Availability of garbage shows ‘we haven’t done our jobs as a society’
Beari the cub was shot two weeks ago by Conservation Officers for demonstrating conflict behaviour

According to Conservation Officer services, officer Dave Jeavons was acting under the guidance of the Ministry of Environment when he shot a bear cub in Whistler Cay nearly two weeks ago.

“When staff looked at the guidance that they had been provided, they did not see that this particular bear cub fit within the orphaned or abandoned guidance that I had given,” sad Lance Sundquist, manager of Conservation Officers in the south coast region.

“They saw it as being a conflict bear versus orphaned or abandoned. So as a result, they followed our policy procedure as it relates to conflict bears,” he said, adding that the ministry policy does not state that all cubs are required to go to a rehab facility.

Conservation Officers are reviewing their guidance policies on how to deal with bear cubs as a result of the incident. Sundquist has spoken with local conservation officers, his senior staff, Sylvia Dolson from the Get Bear Smart Society in Whistler, and is currently speaking to a senior biologist.

He added that it is important to remember that the root cause of the incident is that the mother bear had a history of conflict behavior and getting into garbage.

“We get that type of behaviour because we haven’t done our jobs as a society in B.C. to ensure that we are managing food attractants and not creating these situations,” said Sundquist.

Michael Allen, a bear researcher in Whistler, agrees that the community should be focusing its efforts on preventative measures.

“There should have been some other things done that were preventative… Did the golf course clean up their garbage? Did people in the residential area know about her? There was a lot of proactive stuff that should have been done that wasn’t,” he said.

He added that it is extremely irresponsible and risky to take a cub that has experience eating human food, rehabilitate it and put it back into the population.

“I think there is one thing that people really need to understand — especially organizations like Get Bear Smart — is that they seem to act a lot on emotions.
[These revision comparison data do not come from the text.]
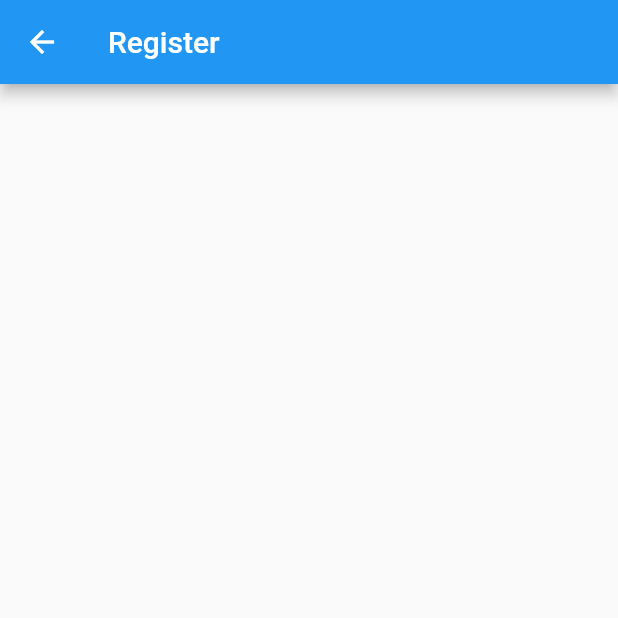
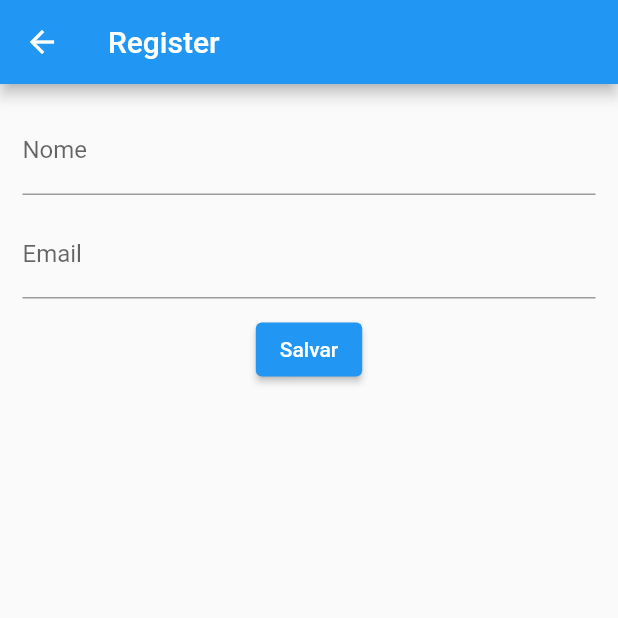
Before and after one commit to DuhAlonso/example_bloc, a Flutter app: the screen it shows after launch, after a tap on "Register", on a phone screen of 412 x 824 dp, the top half of it. Run offline on Flutter 3.47's test engine with Material 2 defaults, Android fonts, the phone set to English and light mode, and no system bars; our stand-ins replace bloc, dio, flutter_bloc, freezed_annotation; network calls fail.

Commit message:
contact register finished

```diff
--- /dev/null
+++ b/lib/features/contacts/register/bloc/contact_register_bloc.dart
@@ -0,0 +1,41 @@
+import 'dart:async';
+import 'dart:developer';
+
+import 'package:bloc/bloc.dart';
+import 'package:contact_book/models/contact_model.dart';
+import 'package:contact_book/repositories/contacts_repository.dart';
+import 'package:freezed_annotation/freezed_annotation.dart';
+part 'contact_register_state.dart';
+
+part 'contact_register_event.dart';
+part 'contact_register_bloc.freezed.dart';
+
+class ContactRegisterBloc
+    extends Bloc<ContactRegisterEvent, ContactRegisterState> {
+  final ContactsRepository _repository;
+  ContactRegisterBloc({required ContactsRepository repository})
+      : _repository = repository,
+        super(const ContactRegisterState.initial()) {
+    on<_ContactRegisterEventSave>(_save);
+  }
+
+  FutureOr<void> _save(_ContactRegisterEventSave event,
+      Emitter<ContactRegisterState> emit) async {
+    try {
+      emit(const ContactRegisterState.loading());
+
+      await Future.delayed(const Duration(seconds: 1));
+      final contactModel = ContactModel(
+        name: event.name,
+        email: event.email,
+      );
+
+      //throw Exception();
+      await _repository.createContact(contactModel);
+      emit(const ContactRegisterState.succses());
+    } catch (e, s) {
+      log('Erro ao salvar', error: e, stackTrace: s);
+      emit(const ContactRegisterState.error(error: 'Erro ao salvar contato'));
+    }
+  }
+}
--- /dev/null
+++ b/lib/features/contacts/register/bloc/contact_register_event.dart
@@ -0,0 +1,9 @@
+part of 'contact_register_bloc.dart';
+
+@freezed
+class ContactRegisterEvent with _$ContactRegisterEvent {
+  const factory ContactRegisterEvent.save({
+    required String name,
+    required String email,
+  }) = _ContactRegisterEventSave;
+}
--- /dev/null
+++ b/lib/features/contacts/register/bloc/contact_register_state.dart
@@ -0,0 +1,10 @@
+part of 'contact_register_bloc.dart';
+
+@freezed
+class ContactRegisterState with _$ContactRegisterState {
+  const factory ContactRegisterState.initial() = _ContactRegisterStateInitial;
+  const factory ContactRegisterState.loading() = _ContactRegisterStateLoading;
+  const factory ContactRegisterState.succses() = _ContactRegisterStateSuccess;
+  const factory ContactRegisterState.error({required String error}) =
+      _ContactRegisterStateError;
+}
--- a/lib/features/contacts/register/contact_register_page.dart
+++ b/lib/features/contacts/register/contact_register_page.dart
@@ -1,7 +1,26 @@
+import 'package:contact_book/features/contacts/register/bloc/contact_register_bloc.dart';
+import 'package:contact_book/widgets/loader.dart';
 import 'package:flutter/material.dart';
+import 'package:flutter_bloc/flutter_bloc.dart';
 
-class ContactRegisterPage extends StatelessWidget {
+class ContactRegisterPage extends StatefulWidget {
   const ContactRegisterPage({Key? key}) : super(key: key);
+
+  @override
+  State<ContactRegisterPage> createState() => _ContactRegisterPageState();
+}
+
+class _ContactRegisterPageState extends State<ContactRegisterPage> {
+  final _formKey = GlobalKey<FormState>();
+  final _nameEC = TextEditingController();
+  final _emailEC = TextEditingController();
+
+  @override
+  void dispose() {
+    _nameEC.dispose();
+    _emailEC.dispose();
+    super.dispose();
+  }
 
   @override
   Widget build(BuildContext context) {
@@ -9,7 +28,92 @@ class ContactRegisterPage extends StatelessWidget {
       appBar: AppBar(
         title: const Text('Register'),
       ),
-      body: Container(),
+      body: BlocListener<ContactRegisterBloc, ContactRegisterState>(
+        listenWhen: (previous, current) {
+          return current.maybeWhen(
+            succses: () => true,
+            error: (_) => true,
+            orElse: () => false,
+          );
+        },
+        listener: (context, state) {
+          state.whenOrNull(
+              succses: () => Navigator.of(context).pop(),
+              error: (message) {
+                ScaffoldMessenger.of(context).showSnackBar(
+                  SnackBar(
+                    backgroundColor: Colors.red,
+                    content: Text(
+                      message,
+                      style: const TextStyle(color: Colors.white),
+                    ),
+                  ),
+                );
+              });
+        },
+        child: Form(
+          key: _formKey,
+          child: Padding(
+            padding: const EdgeInsets.all(15.0),
+            child: Column(
+              children: [
+                TextFormField(
+                  controller: _nameEC,
+                  decoration: const InputDecoration(
+                    label: Text('Nome'),
+                  ),
+                  validator: (String? value) {
+                    if (value == null || value.isEmpty) {
+                      return 'Nome obrigatório';
+                    }
+                    return null;
+                  },
+                ),
+                const SizedBox(
+                  height: 10,
+                ),
+                TextFormField(
+                  controller: _emailEC,
+                  decoration: const InputDecoration(
+                    label: Text('Email'),
+                  ),
+                  validator: (String? value) {
+                    if (value == null || value.isEmpty) {
+                      return 'Email obrigatório';
+                    }
+                    return null;
+                  },
+                ),
+                const SizedBox(
+                  height: 10,
+                ),
+                ElevatedButton(
+                  onPressed: () {
+                    final validate = _formKey.currentState?.validate() ?? false;
+                    if (validate) {
+                      context.read<ContactRegisterBloc>().add(
+                            ContactRegisterEvent.save(
+                              name: _nameEC.text,
+                              email: _emailEC.text,
+                            ),
+                          );
+                    }
+                  },
+                  child: const Text('Salvar'),
+                ),
+                Loader<ContactRegisterBloc, ContactRegisterState>(
+                  selector: (state) {
+                    return state.maybeWhen(
+                      loading: () => true,
+                      orElse: () => false,
+                    );
+                  },
+                )
+              ],
+            ),
+          ),
+        ),
+      ),
     );
   }
 }
--- a/lib/main.dart
+++ b/lib/main.dart
@@ -4,6 +4,7 @@ import 'package:contact_book/features/bloc_example/bloc_freezed/example_freezed_
 import 'package:contact_book/features/bloc_example/bloc_freezed_example.dart';
 import 'package:contact_book/features/contacts/list/bloc/contact_list_bloc.dart';
 import 'package:contact_book/features/contacts/list/contacts_list_page.dart';
+import 'package:contact_book/features/contacts/register/bloc/contact_register_bloc.dart';
 import 'package:contact_book/features/contacts/register/contact_register_page.dart';
 import 'package:contact_book/features/contacts/update/contact_update_page.dart';
 import 'package:contact_book/home/home_page.dart';
@@ -32,11 +33,14 @@ void main() {
         '/contacts/list': (_) => BlocProvider(
               create: (context) => ContactListBloc(
                 repository: context.read<ContactsRepository>(),
-              )..add(ContactListEvent.listAllContacts()),
+              )..add(const ContactListEvent.listAllContacts()),
               child: const ContactsListPage(),
             ),
-        '/contact/register': (_) => ContactRegisterPage(),
-        '/contact/update': (_) => ContactUpdatePage(),
+        '/contact/register': (context) => BlocProvider(
+            create: (context) =>
+                ContactRegisterBloc(repository: context.read()),
+            child: const ContactRegisterPage()),
+        '/contact/update': (_) => const ContactUpdatePage(),
         '/contact_cubit': (_) => const HomePage(),
       },
     ),
```
Also changed, not shown: lib/features/contacts/list/contacts_list_page.dart (+12 -4 lines), lib/features/contacts/register/bloc/contact_register_bloc.freezed.dart (added), 1 other file.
And I think to try and manage bear populations at a healthy level, you have to look past emotions and you have to get over the cute cuddly cub profile,” he said.